How is this possible? Does the current computer engineering or computer science curriculum emphasize such skills development? Is there a set of educational materials or exercises that will hone such skills? I think that the answers to these questions lie not in the specific courses that students take, but in the ways in which the courses are taught, the tools and environments used for projects and homework during the classes, and the emphasis on tool usage that is made both during education and on-the-job training that takes place during internships and in a permanent position.
There seems to be something of a quantum gap between "heavy tool users" (those that rely heavily on the capabilities of an integrated development environment (IDE), build automation tools, and emulation/test environments) and "command-line users" (those that are masters of arcane commands such as 'ls', 'mv', 'find', 'grep', 'make', and so on). For a person to move from one of those environments to the other is quite an effort. Everything is different. Seemingly simple tasks turn into hours of drudgery or Internet searching to find the answer. Even moving between different command-line environments can be a challenge. Commands are different, options are different, and editor styles and features vary widely.
Moving between different platforms, languages, and environments when using an IDE, however, seems to be quite a bit easier - even if the IDE is different from one the user has used in the past. A user of and IDE is already familiar with the need to "hunt around" through the menu bar or context menus to find an appropriate task. Users expect fly-over help and visual cues to guide them in "doing the right thing". In this way, I have found that users of IDEs wind up being able to transfer their skills between multiple languages, platforms, and runtime environments much more quickly and effectively than those who are experts in the particular command-line tools of the particular platforms that they are used to using.
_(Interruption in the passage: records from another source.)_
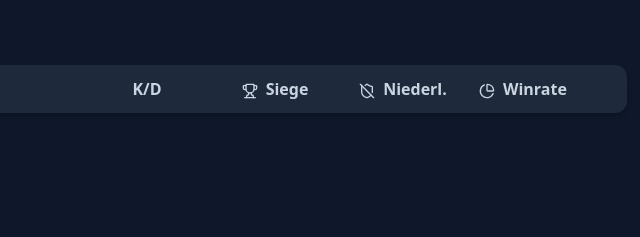
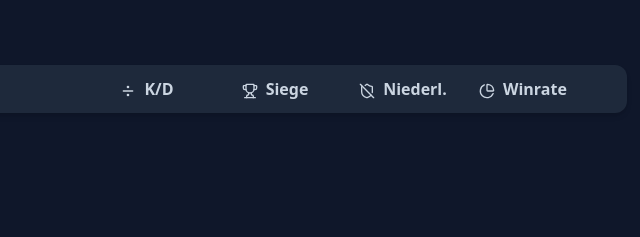
Before and after one commit to Oudstand/TTT-Discord-Bot, a website: page views/index.html in a window 1280 px wide. Shown: the part 339-576 px from the top of the page, 637-1277 px from the left. Drawn offline with nearby package versions, Linux system fonts and the light colour scheme; no server answers.

Commit message:
add icon

```diff
--- a/views/index.html
+++ b/views/index.html
@@ -53,7 +53,7 @@
                 <th class="p-3">Name</th>
                 <th class="p-3 w-40"><i data-lucide="swords" class="inline w-4 h-4 mr-2"></i>Kills</th>
                 <th class="p-3 w-40"><i data-lucide="skull" class="inline w-4 h-4 mr-2"></i>Tode</th>
-                <th class="p-3 w-32 text-center">K/D</th>
+                <th class="p-3 w-32 text-center"><i data-lucide="divide" class="inline w-4 h-4 mr-2"></i>K/D</th>
                 <th class="p-3 w-32 text-center"><i data-lucide="trophy" class="inline w-4 h-4 mr-2"></i>Siege</th>
                 <th class="p-3 w-32 text-center"><i data-lucide="shield-off" class="inline w-4 h-4 mr-2"></i>Niederl.</th>
                 <th class="p-3 w-40"><i data-lucide="pie-chart" class="inline w-4 h-4 mr-2"></i>Winrate</th>
```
In summary, for skills portability, I encourage teams and individuals to take that quantum leap into learning and using an integrated development environment (IDE). It will be painfully slow for the first several uses. But you will make back that investment in time saved, precision, and the ability to apply your skills to a wider platform and runtime environment set that otherwise possible.